Bar fights, food fights, country, city, fights between women, women and men and of course tons of fights between men happen in almost everything we see. They happen in movies, too.
So, yes, Virginia, you are likely saying, you only just noticed this?
Yes and no.
No, because I realize how violent most shows are (even for kids) and grew up seeing violence in movies. Yes, I'm just realizing it because I was ignoring it for so long.
But why, you ask, are you mentioning it now?
The other day I was thinking how easy it is to accept the violence we're seeing every day is normal. But would you seriously hit a co-worker (and knock him down, no less) because he said something that bugged you?
And suppose you do decide to hit that co-worker. Won't there be consequences?
I promise you there will, especially in today's easy-to-sue climate. So is just telling your kids not to hit someone enough?
(Ah, now, she's finally getting to the point).
No it's not, but how do you explain it? I would start by talking about the difference between story, which thrives on conflict, and reality, which eats conflicts and regurgitates them in your face. I just think it's important to talk with kids about this stuff, just as you would when reading a story about a child who meets a stranger in the park and starts talking to him. (And yes, there are still such stories).

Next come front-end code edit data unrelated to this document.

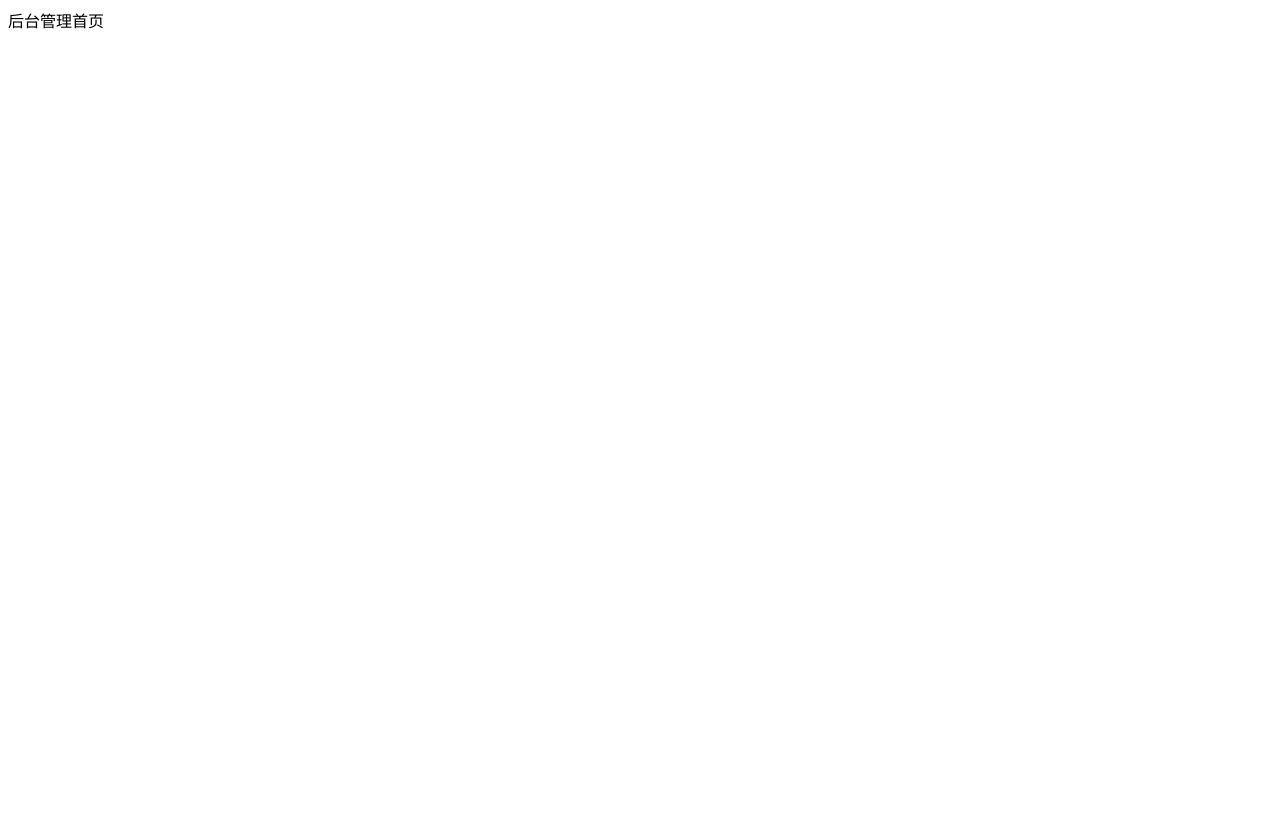
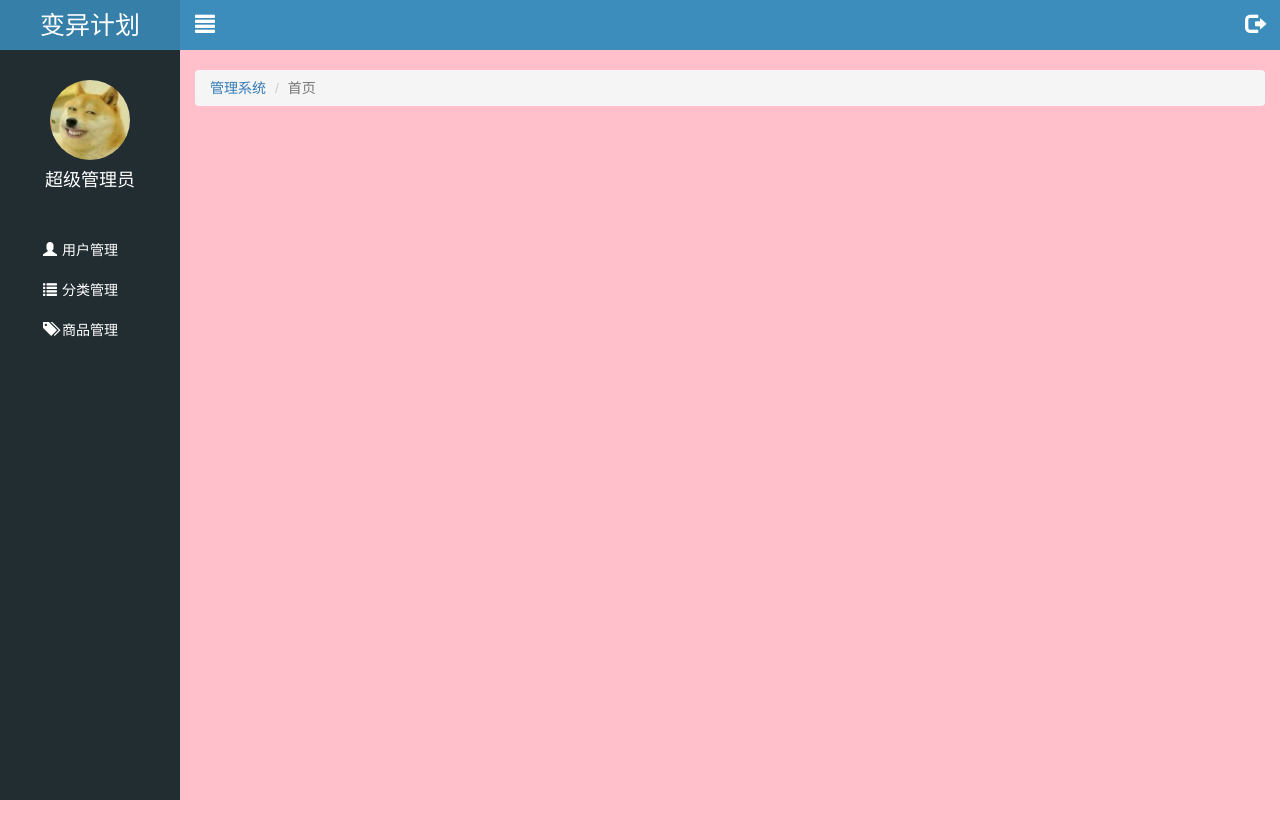
Before and after one commit to 790573490/letao, a website: page public/back/index.html in a window 1280 px wide. Before the commit the page ends 800 px from the top, so only its background shows below. Drawn offline with Linux system fonts and the light colour scheme.

Commit message:
首页静态公共部分完成

```diff
--- a/public/back/css/common.css
+++ b/public/back/css/common.css
@@ -1,5 +1,18 @@
 .body_bg{
     background-color: #222D32;
+}
+
+ul{
+    list-style: none;
+    margin: 0;
+    padding: 0;
+}
+a,
+a:link,
+a:visited,
+a:hover,
+a:active{
+    text-decoration: none;
 }
 
 .panel .panel-title{
@@ -12,3 +25,96 @@
 .mt_150{
     margin-top: 150px;
 }
+.mt_20{
+    margin-top:20px;
+}
+
+
+/*侧边栏*/
+.lt_aside{
+    width: 180px;
+    height: 100%;
+    position: fixed;
+    left: 0;
+    top: 0;
+    background-color: #222D32;
+    z-index: 998;
+}
+
+.lt_aside .brand{
+    height: 50px;
+    width: 100%;
+    line-height: 50px;
+    text-align: center;
+    font-size: 25px;
+    background-color: #367FA9;
+}
+.lt_aside .brand a{
+    color:#fff;
+}
+.lt_aside .user{
+    padding-top:30px;
+    height: 180px;
+}
+.lt_aside .user img{
+    width: 80px;
+    bottom: 80px;
+    border-radius: 50%;
+    display: block;
+    margin: 0 auto;
+}
+.lt_aside .user p{
+    height: 40px;
+    line-height: 40px;
+    font-size: 18px;
+    color: #fff;
+    text-align: center;
+}
+
+.lt_aside .nav a{
+    display: block;
+    width: 100%;
+    height: 40px;
+    line-height: 40px;
+    color: #FFFFFF;
+    padding-left: 40px;
+    border-left:3px solid transparent;
+}
+.lt_aside .nav a span{
+    padding-left: 5px;
+}
+.lt_aside .nav .child a{
+    padding-left: 60px;
+}
+
+.lt_aside .nav a.current{
+    background-color: #1D1F21;
+    border-left:3px solid #069;
+}
+
+
+.lt_main{
+    height: 1000px;
+    padding-left: 180px;
+    background-color: pink;
+    padding-top: 50px;
+
+}
+
+.lt_topbar{
+    width: 100%;
+    height: 50px;
+    background-color: #3C8DBC;
+    position: fixed;
+    left: 0;
+    top: 0;
+    padding-left: 180px;
+}
+.lt_topbar a{
+    width: 50px;
+    height: 50px;
+    line-height: 50px;
+    text-align: center;
+    color: #fff;
+    font-size: 20px;
+}
--- a/public/back/index.html
+++ b/public/back/index.html
@@ -6,9 +6,69 @@
     <meta http-equiv="X-UA-Compatible" content="IE=edge">
     <meta name="viewport" content="width=device-width, initial-scale=1.0, user-scalable=0">
     <title>Title</title>
+    <link rel="stylesheet" href="./lib/bootstrap/css/bootstrap.css">
+    <link rel="stylesheet" href="./lib/bootstrap-validator/css/bootstrapValidator.min.css">
+    <link rel="stylesheet" href="./lib/nprogress/nprogress.css">
+    <link rel="stylesheet" href="./css/common.css">
+
 </head>
 <body>
-后台管理首页
+<!--左侧侧边栏-->
+<div class="lt_aside">
+    <!--标题-->
+    <div class="brand">
+        <a href="#">变异计划</a>
+    </div>
+    <!--用户信息-->
+    <div class="user">
+        <img src="./images/02.jpg" alt="">
+        <p>超级管理员</p>
+    </div>
+    <!--导航-->
+    <div class="nav">
+        <ul>
+            <li><a href="user.html"><i class="glyphicon glyphicon-user"></i><span>用户管理</span></a></li>
+            <li>
+                <a href="javascript:;"><i class="glyphicon glyphicon-list"></i><span>分类管理</span></a>
+                <div class="child" style="display: none">
+                    <a href="first.html">一级分类</a>
+                    <a href="second.html">二级分类</a>
+                </div>
+            </li>
+            <li><a href="product.html"><i class="glyphicon glyphicon-tags"></i><span>商品管理</span></a></li>
+        </ul>
+    </div>
+</div>
 
+<!--右侧主体部分-->
+<div class="lt_main">
+
+    <!--头部 topbar-->
+    <div class="lt_topbar">
+        <a href="#" class="pull-left icon_menu"><i class="glyphicon glyphicon-align-justify"></i></a>
+        <a href="#" class="pull-right icon_logout"><i class="glyphicon glyphicon-log-out"></i></a>
+    </div>
+
+    <!--流式布局容器 contaniner-fiuid-->
+    <div class="container-fluid">
+
+        <!--路径导航-->
+        <ol class="breadcrumb mt_20">
+            <li><a href="index.html">管理系统</a></li>
+            <li class="active">首页</li>
+        </ol>
+    </div>
+
+
+</div>
+
+
+
+<script src="./lib/jquery/jquery.min.js"></script>
+<script src="./lib/bootstrap/js/bootstrap.min.js"></script>
+<script src="./lib/bootstrap-validator/js/bootstrapValidator.min.js"></script>
+<script src="./lib/nprogress/nprogress.js"></script>
+<script src="./js/common.js"></script>
+<script src="./js/index.js"></script>
 </body>
 </html>
```
Also changed, not shown: public/back/images/02.jpg (added), public/back/images/default.png (added), public/back/images/none.png (added), public/back/js/index.js (added).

Stories will show people doing all sorts of things that don't seem to net many consequences. If there are consequences, chances are they won't happen to everyone, and often not to the "hero" in the story.
Reality, on the other hand, shows us there are often no heroes and LOTS of consequences. So it's wise to keep practicing words with your kids that can be used to reply people who are annoying you. And if some kind of physical outlet is needed, using sports (including boxing) is a good idea too, as long as you can separate the sport from everyday reality too.
Another interesting exercise is to choreograph a fight with your child -- just to show him or her what professional actors and directors have to do to make something look real. I wish my dad or someone had showed me how to fake a fight, because it would have given me a whole new perspective without the preachy tones of "Don't hit. Don't fight."
Would have made a lot more sense, too, in creating a gulf between what we see on the screen and what we actually experience.
For more information on talking to kids about violence on the big and small screens, start here:
How to Talk to Kids About Violence
5 Ways to Talk to Your Child About Violence
Empathy: Teaching Kids to Value Others
Fighting boy: Phillipe Put